• [Assignment] Scan the material below for every line with the string "imminent", and copy those lines.

Start of Record excerpts

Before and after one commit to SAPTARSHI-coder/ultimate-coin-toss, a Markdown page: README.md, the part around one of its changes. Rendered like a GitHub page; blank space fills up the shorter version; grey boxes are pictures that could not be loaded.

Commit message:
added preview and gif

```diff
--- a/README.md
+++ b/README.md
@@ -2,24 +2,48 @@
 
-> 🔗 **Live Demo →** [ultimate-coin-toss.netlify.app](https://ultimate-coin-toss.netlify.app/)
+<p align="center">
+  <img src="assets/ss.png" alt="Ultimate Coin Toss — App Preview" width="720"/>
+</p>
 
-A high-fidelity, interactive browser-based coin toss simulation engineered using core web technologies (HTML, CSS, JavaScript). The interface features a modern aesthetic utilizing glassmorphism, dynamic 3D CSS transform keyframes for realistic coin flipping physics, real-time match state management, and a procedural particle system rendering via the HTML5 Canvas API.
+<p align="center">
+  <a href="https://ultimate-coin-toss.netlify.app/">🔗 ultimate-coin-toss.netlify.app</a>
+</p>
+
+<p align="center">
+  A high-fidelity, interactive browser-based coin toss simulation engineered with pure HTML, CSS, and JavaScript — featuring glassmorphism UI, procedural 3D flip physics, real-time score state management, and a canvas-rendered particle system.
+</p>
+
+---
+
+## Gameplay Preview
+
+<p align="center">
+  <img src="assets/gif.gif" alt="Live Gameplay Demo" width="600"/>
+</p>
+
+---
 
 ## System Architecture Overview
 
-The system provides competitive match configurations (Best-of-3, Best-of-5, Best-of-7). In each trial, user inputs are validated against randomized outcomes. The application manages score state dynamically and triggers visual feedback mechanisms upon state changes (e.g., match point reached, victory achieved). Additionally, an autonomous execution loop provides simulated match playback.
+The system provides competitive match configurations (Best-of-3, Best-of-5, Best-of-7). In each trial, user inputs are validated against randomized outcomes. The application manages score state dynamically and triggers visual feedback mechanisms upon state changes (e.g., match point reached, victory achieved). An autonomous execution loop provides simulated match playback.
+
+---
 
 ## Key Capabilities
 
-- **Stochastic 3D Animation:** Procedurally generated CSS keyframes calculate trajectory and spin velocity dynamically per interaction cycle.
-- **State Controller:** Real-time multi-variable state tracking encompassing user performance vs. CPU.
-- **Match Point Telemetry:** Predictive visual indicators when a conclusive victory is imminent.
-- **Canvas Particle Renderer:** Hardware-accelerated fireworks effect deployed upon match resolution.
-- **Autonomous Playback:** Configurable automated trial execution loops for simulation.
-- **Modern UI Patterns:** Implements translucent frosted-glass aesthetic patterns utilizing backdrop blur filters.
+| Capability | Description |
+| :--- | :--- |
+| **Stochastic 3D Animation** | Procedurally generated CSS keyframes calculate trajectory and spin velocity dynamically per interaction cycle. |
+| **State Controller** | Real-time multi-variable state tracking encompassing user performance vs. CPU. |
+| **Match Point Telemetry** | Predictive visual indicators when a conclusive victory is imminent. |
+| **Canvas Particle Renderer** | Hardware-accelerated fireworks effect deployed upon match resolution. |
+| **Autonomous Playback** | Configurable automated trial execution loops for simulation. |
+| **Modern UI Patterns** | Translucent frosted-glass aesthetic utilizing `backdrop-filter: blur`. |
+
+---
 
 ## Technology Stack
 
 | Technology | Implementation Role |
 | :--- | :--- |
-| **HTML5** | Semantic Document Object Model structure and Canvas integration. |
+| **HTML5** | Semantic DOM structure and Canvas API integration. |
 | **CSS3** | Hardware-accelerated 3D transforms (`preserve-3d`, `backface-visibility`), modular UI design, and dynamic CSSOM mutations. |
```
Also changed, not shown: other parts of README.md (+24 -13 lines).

End of Record excerpts

• [Response area]
-- **Match Point Telemetry:** Predictive visual indicators when a conclusive victory is imminent.
+| **Match Point Telemetry** | Predictive visual indicators when a conclusive victory is imminent. |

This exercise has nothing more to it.